  • Wed 27/9sky is clear
  • Thu 28/9sky is clear
  • Fri 29/9sky is clear
  • Sat 30/9sky is clear

The Blue Mountains have a temperate climate that you can enjoy throughout the year. In high-altitude regions of the range, the average monthly temperatures vary between 5 and 18 degrees. In low-altitude regions of the park, you can expect temperatures between 16 to 29 degrees. Low-altitude regions usually receive about 850 millimetres of annual rainfall. High-altitude regions can receive as much as 1,200 millimetres of rainfall each year.
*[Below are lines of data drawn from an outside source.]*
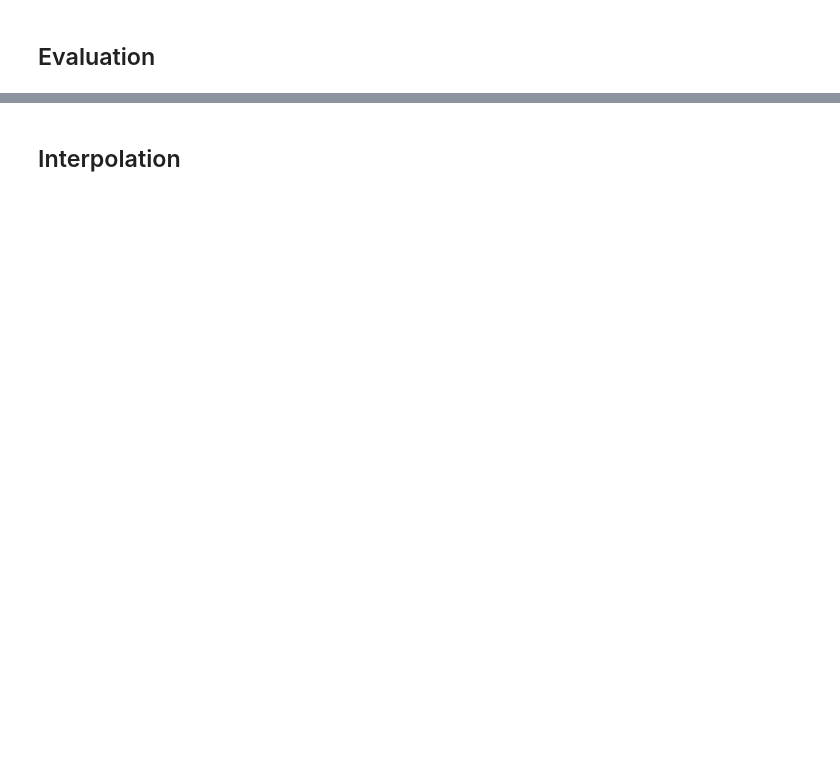
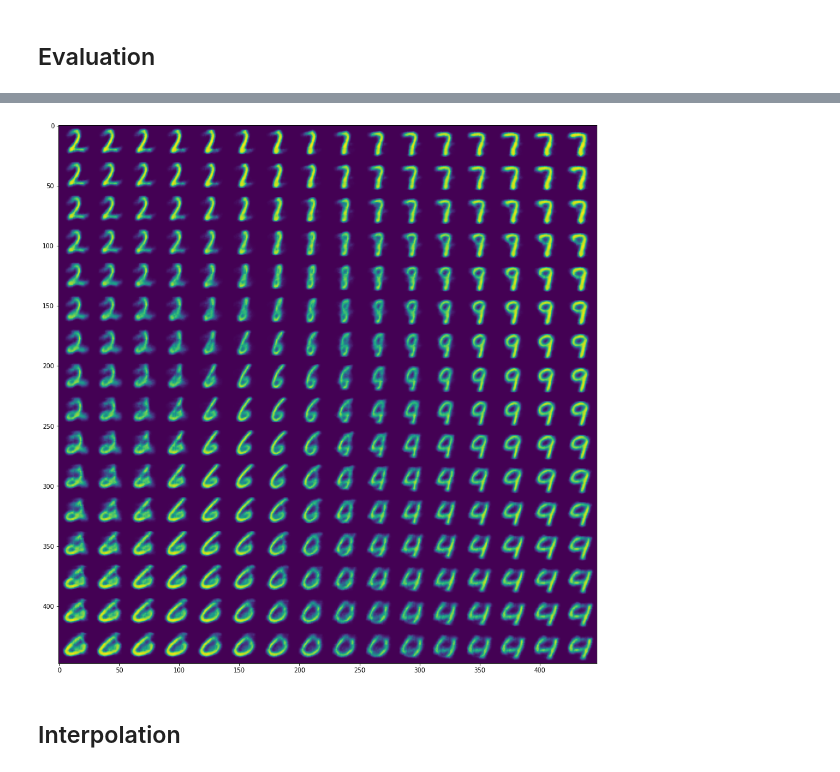
Before and after one commit to ndoll1998/notebooks, a Jupyter notebook: VAE_MNIST.ipynb, the cells around one changed output, grey strips where cells are left out. Saved outputs shown, nothing was run; the diff lists cells and outputs as text; code cells hidden in the pictures; blank space fills up the shorter version.

```diff
--- a/VAE_MNIST.ipynb
+++ b/VAE_MNIST.ipynb
@@ -246,3 +245,24 @@ show()
+# %%
+# deconstruct from normal plane
+n = 16
+# apply plane to the first two dimensions of the latent space
+# use zero for all other dimensions
+z_plane = np.mgrid[(slice(-2, 2, 4/n),) * 2]
+z_plane = np.concatenate((z_plane, np.zeros((z_dim-2, n, n))), axis=0)
+z_plane = z_plane.transpose(1, 2, 0).reshape(n * n, z_dim).astype(np.float32)
+# decode and plot
+with torch.no_grad():
+    x_ = vae.decoder(torch.from_numpy(z_plane).to(device))
+    x_ = x_.cpu().numpy()
+x_ = x_.reshape(n, n, 28, 28).transpose(0, 2, 1, 3)
+x_ = x_.reshape(n * 28, n * 28)
+# visualize
+figsize(n, n)
+figure()
+imshow(x_)
+show()
+# %% [output]
+[figure, added]
 # %% [markdown]
 ## Interpolation
 # %%
```
Also changed, not shown: parts of 10 cells of this notebook.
In addition to wondrous views, the Blue Mountains have a rich history. The Aboriginal people have lived in the area for thousands of years; you should put forth your best effort to respect their customs. The Gundungurra and Darug Aboriginal groups are recognised by the Australian government as the traditional custodians of the Blue Mountains. Because of their historical importance and natural beauty, the Blue Mountains are listed as a World Heritage Site by UNESCO.